### The problem
Your task is to copy the listing exactly, with the pictures left out.

### Exercise material

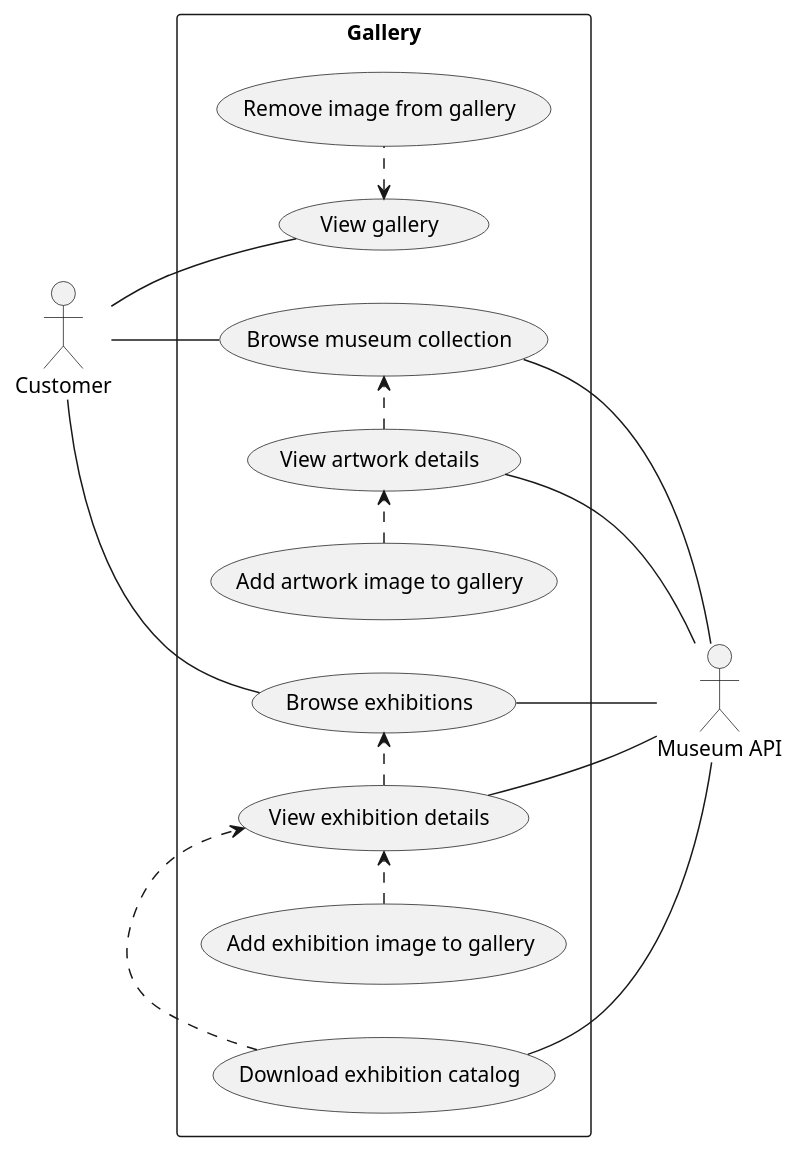
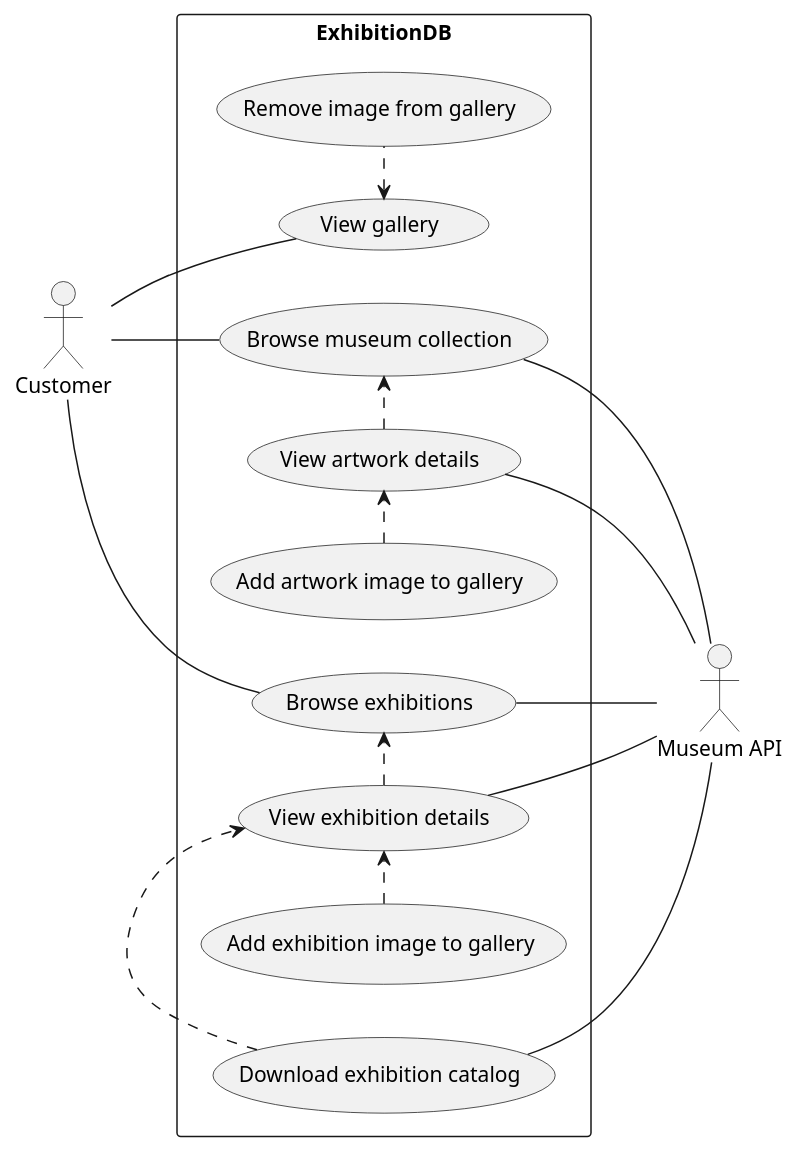
One commit to rednaw/exhibitionDB changed the diagram in doc/Gallery_usecase.iuml. Above: the diagram before and after it, drawn with PlantUML.

```diff
--- a/doc/Gallery_usecase.iuml
+++ b/doc/Gallery_usecase.iuml
@@ -1,22 +1,22 @@
 @startuml Gallery_usecase
 left to right direction
 skinparam packageStyle rectangle
 actor Customer
 actor "Museum API" as museum
-rectangle "Gallery" {
+rectangle "ExhibitionDB" {
   Customer -- (View gallery)
   (View gallery) <. (Remove image from gallery)
   Customer -- (Browse museum collection)
   (View artwork details) .> (Browse museum collection)
   (View artwork details) -- museum
   (Add artwork image to gallery) .> (View artwork details)
   (Browse museum collection) -- museum
   Customer -- (Browse exhibitions)
   (Browse exhibitions) -- museum
   (View exhibition details) .> (Browse exhibitions)
   (View exhibition details) -- museum
   (Add exhibition image to gallery) .> (View exhibition details)
   (Download exhibition catalog) .> (View exhibition details)
   (Download exhibition catalog) -- museum
 }
 @enduml
```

### Solution to the exercise
One commit to rednaw/exhibitionDB changed the diagram in doc/Gallery_usecase.iuml. Above: the diagram before and after it, drawn with PlantUML.

```diff
--- a/doc/Gallery_usecase.iuml
+++ b/doc/Gallery_usecase.iuml
@@ -1,22 +1,22 @@
 @startuml Gallery_usecase
 left to right direction
 skinparam packageStyle rectangle
 actor Customer
 actor "Museum API" as museum
-rectangle "Gallery" {
+rectangle "ExhibitionDB" {
   Customer -- (View gallery)
   (View gallery) <. (Remove image from gallery)
   Customer -- (Browse museum collection)
   (View artwork details) .> (Browse museum collection)
   (View artwork details) -- museum
   (Add artwork image to gallery) .> (View artwork details)
   (Browse museum collection) -- museum
   Customer -- (Browse exhibitions)
   (Browse exhibitions) -- museum
   (View exhibition details) .> (Browse exhibitions)
   (View exhibition details) -- museum
   (Add exhibition image to gallery) .> (View exhibition details)
   (Download exhibition catalog) .> (View exhibition details)
   (Download exhibition catalog) -- museum
 }
 @enduml
```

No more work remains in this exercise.